There are a number of recognized problems with this approach:
Coverage metrics: given a collection of ‘hand-written’ scenarios, there’s no methodology for reasoning about their coverage.
Mapping: how to map actual driving data back into a particular driving scenario. A particular ‘run’ of a scenario may exhibit non-deterministic behavior, making such mapping especially difficult.
Scalability: there are potentially many unique driving scenarios and encoding them ‘by hand’ does not scale.
“Lifting” Test Scenario Generation
We propose instead to focus on encoding ‘digital twin’ models and then use them to derive scenarios via state-space region decomposition.
There are multiple advantages to this approach:
It’s much more natural to encode such models and reason about their completeness.
Each model may be decomposed into a finite number of symbolic ‘edge cases’ or ‘regions’ of its state-space.
Scenarios may be synthesized from such regions and vice versa, given vehicle driving data, we can map it into a particular region of the model state-space.
Modeling “Digital Twins” As Infinite State Machines
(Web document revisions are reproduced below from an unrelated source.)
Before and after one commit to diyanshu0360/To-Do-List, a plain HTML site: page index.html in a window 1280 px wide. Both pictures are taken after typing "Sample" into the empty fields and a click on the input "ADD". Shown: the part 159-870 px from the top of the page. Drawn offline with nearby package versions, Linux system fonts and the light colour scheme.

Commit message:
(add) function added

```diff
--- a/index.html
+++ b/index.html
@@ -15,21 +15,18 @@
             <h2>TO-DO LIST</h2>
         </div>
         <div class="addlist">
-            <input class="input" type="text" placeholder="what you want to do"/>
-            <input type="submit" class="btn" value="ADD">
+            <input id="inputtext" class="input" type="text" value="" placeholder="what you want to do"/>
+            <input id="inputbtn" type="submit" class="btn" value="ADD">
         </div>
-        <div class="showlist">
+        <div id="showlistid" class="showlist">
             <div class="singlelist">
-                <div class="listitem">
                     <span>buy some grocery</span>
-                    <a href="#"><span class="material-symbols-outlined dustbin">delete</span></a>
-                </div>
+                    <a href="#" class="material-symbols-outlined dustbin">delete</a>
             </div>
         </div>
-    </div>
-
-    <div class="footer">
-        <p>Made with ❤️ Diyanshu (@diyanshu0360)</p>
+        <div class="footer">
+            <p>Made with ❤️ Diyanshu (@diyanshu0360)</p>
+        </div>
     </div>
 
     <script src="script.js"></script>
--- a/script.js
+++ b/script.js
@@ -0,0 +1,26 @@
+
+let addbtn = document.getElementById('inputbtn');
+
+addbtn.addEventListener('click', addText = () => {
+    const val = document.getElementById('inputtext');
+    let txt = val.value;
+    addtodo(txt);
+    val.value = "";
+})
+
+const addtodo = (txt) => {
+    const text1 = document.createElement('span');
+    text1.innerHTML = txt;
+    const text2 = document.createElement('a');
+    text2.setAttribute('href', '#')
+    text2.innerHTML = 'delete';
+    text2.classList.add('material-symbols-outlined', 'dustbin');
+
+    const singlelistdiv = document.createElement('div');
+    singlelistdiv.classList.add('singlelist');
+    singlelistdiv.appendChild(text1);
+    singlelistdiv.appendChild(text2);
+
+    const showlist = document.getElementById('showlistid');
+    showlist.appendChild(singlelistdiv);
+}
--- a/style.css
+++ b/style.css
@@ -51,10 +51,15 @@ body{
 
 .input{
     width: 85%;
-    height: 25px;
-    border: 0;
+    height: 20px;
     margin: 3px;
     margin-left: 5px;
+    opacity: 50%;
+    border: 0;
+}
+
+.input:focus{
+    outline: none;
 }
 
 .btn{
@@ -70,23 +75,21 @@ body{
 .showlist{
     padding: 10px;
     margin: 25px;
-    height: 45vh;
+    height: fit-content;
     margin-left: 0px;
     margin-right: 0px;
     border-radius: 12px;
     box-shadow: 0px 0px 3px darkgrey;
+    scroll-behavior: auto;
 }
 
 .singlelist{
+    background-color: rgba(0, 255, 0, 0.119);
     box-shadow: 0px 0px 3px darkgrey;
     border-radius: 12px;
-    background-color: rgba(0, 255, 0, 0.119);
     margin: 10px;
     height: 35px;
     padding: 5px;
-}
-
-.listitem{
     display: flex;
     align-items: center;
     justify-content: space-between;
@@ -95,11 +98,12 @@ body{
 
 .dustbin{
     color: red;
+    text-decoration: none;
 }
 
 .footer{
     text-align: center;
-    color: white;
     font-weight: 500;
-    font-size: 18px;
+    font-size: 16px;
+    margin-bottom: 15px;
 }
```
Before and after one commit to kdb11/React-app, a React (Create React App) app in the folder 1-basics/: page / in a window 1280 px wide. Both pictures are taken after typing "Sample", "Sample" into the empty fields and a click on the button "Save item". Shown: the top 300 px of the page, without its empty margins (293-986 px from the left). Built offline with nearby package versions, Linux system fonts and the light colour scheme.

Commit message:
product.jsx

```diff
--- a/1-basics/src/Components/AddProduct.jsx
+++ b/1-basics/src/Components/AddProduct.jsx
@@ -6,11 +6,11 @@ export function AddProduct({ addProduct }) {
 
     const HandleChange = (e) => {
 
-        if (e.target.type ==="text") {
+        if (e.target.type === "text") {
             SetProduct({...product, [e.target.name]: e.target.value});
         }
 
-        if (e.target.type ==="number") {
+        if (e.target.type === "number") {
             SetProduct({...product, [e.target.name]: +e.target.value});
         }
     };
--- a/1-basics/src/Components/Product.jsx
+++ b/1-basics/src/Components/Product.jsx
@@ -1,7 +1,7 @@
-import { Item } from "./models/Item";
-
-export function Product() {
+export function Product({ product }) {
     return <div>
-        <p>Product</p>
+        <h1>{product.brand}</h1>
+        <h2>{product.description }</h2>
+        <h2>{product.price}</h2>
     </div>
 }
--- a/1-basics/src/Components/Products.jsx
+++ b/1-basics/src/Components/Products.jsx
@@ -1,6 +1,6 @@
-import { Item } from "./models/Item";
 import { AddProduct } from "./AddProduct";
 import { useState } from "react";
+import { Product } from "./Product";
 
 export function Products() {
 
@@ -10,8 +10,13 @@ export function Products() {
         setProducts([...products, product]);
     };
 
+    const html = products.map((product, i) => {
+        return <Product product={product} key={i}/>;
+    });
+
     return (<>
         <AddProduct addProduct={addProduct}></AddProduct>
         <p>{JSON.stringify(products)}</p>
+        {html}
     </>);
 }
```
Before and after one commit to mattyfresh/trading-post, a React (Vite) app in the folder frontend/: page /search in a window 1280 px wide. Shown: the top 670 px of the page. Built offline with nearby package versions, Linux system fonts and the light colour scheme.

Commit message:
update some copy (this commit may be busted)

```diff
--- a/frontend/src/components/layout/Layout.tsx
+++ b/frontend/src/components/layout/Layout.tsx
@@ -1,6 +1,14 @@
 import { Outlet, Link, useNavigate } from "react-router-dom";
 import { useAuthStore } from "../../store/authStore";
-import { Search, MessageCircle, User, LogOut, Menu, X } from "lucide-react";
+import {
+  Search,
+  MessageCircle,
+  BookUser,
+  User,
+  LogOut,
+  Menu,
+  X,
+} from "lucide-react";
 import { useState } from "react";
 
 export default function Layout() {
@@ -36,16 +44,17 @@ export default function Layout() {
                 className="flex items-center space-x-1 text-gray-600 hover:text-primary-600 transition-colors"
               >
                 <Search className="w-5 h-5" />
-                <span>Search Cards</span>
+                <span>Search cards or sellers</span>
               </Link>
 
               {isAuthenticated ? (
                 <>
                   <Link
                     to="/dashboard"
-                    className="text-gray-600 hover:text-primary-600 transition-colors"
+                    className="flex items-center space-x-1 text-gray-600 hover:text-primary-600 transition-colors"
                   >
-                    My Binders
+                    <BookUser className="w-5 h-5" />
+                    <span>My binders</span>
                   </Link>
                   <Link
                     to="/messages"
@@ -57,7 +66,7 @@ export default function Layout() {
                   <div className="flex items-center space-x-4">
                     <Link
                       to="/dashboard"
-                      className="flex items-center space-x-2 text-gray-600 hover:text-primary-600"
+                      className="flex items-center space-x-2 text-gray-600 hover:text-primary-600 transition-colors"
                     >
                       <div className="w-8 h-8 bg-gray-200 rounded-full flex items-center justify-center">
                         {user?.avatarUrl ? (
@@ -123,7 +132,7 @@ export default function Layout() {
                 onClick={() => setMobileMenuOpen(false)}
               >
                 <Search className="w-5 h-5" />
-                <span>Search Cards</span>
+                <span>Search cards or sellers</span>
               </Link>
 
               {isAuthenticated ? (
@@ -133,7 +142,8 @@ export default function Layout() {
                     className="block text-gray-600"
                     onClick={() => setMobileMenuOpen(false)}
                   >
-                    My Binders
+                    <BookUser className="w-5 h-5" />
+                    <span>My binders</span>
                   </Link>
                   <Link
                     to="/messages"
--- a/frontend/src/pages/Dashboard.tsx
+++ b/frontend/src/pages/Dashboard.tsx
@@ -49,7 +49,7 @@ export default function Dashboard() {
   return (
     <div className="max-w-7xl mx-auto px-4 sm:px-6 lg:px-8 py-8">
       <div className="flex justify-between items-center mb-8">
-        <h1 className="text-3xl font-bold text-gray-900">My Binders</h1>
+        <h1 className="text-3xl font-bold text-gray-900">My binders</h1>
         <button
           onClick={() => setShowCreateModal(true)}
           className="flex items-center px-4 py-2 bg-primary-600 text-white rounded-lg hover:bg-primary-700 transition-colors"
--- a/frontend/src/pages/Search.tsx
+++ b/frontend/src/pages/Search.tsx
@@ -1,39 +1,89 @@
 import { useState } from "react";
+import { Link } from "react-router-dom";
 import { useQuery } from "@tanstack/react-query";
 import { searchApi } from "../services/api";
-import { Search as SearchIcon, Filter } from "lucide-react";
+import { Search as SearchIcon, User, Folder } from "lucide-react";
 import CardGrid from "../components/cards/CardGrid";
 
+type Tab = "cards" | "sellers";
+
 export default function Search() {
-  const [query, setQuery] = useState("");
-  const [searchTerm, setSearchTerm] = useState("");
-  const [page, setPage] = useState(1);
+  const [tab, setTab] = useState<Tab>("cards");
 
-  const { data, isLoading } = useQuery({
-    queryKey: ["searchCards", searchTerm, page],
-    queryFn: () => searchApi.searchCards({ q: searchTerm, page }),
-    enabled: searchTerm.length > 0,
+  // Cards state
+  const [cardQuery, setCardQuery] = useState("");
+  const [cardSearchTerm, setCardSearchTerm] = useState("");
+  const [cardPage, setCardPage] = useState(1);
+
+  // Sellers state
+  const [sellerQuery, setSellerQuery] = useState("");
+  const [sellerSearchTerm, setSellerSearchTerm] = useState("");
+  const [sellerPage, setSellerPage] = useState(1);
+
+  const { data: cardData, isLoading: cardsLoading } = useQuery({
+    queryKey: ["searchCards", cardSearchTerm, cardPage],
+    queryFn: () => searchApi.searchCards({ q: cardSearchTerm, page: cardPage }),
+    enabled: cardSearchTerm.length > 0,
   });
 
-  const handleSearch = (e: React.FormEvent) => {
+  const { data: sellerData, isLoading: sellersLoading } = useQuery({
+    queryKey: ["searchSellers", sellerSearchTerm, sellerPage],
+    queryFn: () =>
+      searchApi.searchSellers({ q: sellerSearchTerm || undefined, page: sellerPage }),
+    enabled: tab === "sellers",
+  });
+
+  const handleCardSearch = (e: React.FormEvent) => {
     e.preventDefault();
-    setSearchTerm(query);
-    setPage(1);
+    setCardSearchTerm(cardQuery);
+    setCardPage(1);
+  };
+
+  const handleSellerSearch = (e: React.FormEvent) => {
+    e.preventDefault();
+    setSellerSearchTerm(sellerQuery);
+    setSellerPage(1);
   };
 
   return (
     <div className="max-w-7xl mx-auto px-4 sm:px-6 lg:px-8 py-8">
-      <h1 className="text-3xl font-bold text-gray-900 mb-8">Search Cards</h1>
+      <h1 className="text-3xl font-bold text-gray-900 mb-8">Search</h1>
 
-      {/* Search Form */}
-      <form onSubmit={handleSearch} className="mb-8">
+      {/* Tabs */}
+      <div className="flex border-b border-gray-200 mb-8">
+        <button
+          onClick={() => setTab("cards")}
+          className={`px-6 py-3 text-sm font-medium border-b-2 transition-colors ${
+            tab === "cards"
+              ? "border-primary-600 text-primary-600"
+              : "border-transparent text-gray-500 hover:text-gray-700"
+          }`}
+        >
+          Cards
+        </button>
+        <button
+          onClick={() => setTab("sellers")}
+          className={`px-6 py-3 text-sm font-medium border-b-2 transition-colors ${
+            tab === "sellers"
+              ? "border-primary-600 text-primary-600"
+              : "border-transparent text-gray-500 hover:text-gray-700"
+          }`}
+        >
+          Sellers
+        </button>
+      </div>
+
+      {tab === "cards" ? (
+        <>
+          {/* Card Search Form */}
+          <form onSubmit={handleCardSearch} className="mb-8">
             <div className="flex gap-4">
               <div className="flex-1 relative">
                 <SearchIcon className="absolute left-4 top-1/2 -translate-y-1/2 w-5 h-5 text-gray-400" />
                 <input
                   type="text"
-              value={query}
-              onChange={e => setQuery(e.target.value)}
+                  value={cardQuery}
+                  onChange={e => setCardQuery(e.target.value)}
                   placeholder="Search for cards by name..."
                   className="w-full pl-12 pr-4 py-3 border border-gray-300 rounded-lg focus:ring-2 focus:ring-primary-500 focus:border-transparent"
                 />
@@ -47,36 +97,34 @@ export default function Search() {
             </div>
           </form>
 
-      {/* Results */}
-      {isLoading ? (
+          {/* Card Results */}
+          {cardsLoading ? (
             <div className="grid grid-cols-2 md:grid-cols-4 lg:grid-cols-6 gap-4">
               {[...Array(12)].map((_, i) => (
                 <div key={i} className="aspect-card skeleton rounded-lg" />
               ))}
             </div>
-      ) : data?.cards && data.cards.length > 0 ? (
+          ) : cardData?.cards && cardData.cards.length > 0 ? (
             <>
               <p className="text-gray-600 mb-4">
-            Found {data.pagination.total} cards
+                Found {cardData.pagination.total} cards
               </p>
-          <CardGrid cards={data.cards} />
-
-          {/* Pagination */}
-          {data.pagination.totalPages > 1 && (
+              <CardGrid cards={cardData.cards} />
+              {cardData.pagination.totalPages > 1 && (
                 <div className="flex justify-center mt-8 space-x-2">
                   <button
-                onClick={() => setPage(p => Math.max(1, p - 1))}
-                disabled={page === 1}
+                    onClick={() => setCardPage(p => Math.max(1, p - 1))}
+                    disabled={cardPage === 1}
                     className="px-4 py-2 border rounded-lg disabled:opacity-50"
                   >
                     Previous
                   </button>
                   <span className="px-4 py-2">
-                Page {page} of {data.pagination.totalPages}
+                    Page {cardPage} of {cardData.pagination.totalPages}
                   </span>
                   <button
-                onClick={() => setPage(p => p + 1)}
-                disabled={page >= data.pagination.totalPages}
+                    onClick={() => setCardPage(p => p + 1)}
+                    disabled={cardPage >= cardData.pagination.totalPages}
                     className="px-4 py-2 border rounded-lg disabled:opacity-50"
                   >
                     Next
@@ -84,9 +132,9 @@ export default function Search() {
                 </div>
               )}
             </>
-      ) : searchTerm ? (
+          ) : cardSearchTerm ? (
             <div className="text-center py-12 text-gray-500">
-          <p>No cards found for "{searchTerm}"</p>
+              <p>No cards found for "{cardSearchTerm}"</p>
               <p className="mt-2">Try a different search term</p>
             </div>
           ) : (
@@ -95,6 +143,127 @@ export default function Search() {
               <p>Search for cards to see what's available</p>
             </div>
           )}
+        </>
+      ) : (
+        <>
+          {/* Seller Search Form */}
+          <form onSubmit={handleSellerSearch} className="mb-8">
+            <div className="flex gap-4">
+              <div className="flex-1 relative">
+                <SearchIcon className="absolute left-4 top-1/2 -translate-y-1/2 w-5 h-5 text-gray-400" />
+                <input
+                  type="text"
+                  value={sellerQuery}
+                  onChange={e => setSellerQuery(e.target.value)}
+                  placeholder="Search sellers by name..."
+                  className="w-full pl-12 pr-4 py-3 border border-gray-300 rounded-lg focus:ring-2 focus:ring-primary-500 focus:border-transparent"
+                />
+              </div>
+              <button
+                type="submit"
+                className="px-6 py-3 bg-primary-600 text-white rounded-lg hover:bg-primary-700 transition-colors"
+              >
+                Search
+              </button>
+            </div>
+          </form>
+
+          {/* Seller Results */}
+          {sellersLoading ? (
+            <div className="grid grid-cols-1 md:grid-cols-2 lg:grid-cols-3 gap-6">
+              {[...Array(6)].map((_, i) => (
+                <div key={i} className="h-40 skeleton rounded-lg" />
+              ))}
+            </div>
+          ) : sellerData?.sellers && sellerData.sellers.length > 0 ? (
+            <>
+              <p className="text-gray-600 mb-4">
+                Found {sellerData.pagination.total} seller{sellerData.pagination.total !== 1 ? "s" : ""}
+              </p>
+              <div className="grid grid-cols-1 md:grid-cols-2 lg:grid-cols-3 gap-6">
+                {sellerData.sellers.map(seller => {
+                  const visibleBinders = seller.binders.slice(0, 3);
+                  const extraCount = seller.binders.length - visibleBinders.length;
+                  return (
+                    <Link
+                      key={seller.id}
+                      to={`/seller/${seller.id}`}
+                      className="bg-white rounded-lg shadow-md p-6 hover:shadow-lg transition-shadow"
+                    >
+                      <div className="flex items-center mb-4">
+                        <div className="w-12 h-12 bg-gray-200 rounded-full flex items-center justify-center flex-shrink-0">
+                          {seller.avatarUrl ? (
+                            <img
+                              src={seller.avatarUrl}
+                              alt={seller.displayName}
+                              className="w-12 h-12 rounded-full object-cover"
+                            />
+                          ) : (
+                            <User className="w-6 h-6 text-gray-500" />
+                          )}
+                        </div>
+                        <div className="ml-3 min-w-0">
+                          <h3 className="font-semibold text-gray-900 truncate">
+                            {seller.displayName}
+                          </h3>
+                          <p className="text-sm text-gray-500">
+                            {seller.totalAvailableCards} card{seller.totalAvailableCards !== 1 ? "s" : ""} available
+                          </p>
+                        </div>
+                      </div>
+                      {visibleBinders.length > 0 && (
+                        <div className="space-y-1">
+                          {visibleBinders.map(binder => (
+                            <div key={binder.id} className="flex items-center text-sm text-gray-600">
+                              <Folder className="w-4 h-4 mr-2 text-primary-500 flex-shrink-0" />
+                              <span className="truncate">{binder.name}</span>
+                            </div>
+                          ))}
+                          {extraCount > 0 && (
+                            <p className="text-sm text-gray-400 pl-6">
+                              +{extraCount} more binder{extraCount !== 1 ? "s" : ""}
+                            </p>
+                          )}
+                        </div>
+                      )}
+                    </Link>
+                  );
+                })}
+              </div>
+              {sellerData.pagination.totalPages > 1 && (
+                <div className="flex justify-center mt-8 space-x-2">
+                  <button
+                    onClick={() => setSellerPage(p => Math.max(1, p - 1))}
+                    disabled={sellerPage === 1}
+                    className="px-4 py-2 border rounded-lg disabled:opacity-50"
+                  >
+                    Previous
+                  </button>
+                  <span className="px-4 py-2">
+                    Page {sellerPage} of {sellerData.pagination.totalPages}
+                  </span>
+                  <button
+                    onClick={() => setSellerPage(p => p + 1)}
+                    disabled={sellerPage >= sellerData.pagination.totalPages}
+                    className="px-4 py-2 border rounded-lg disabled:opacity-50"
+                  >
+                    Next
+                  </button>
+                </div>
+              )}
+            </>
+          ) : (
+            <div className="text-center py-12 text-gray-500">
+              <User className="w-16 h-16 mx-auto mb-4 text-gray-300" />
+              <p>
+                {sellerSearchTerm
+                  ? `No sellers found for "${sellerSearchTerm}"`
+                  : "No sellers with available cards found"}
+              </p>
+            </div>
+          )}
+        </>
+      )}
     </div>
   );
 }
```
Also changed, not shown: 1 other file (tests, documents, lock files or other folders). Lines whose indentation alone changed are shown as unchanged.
Infinite state machines are the natural method for encoding ‘digital twin’ models representing particular driving geographies and the associated physical representations.
As with any formal model of a physical phenomenon, there are various degrees of representing ‘reality’.
Imandra’s Region Decomposition
Region Decomposition is a feature of Imandra inspired by Cylindrical Algebraic Decomposition (CAD) but lifted for algorithms at large. With Region Decomposition, Imandra is able to take a function (or a model) written in “pure” subset of OCaml (or ReasonML) and describe its behavior with a finite number of regions of its state-space.
Each such region of the state-space contains:
● A set of symbolic constraints on the inputs
● A symbolic invariant describing expected output
Imandra can further synthesize concrete inputs into the model satisfying a particular region - these instances will then be printed as driving scenario descriptions (e.g. CARLA’s Python Strategy Interface).
State-space Regions of “Digital Twin” Models
Given a “digital twin” state machine encoding a particular geography (with physics, etc.), each region of its state-space represents a distinct symbolic driving scenario.
Generating Test Cases
Imandra is a cloud-native automated reasoning engine allowing you to:
• Encode ‘digital twin’ models using OCaml or ReasonML
• Decompose their state-spaces to create quantitative coverage metrics (symbolic driving scenarios)
• Synthesize and print (in whatever format is best suited for your simulation environment) concrete driving scenarios
Quantifying Testing Coverage
You can actually map the driving data into regions to understand what subset of the state-space has been covered.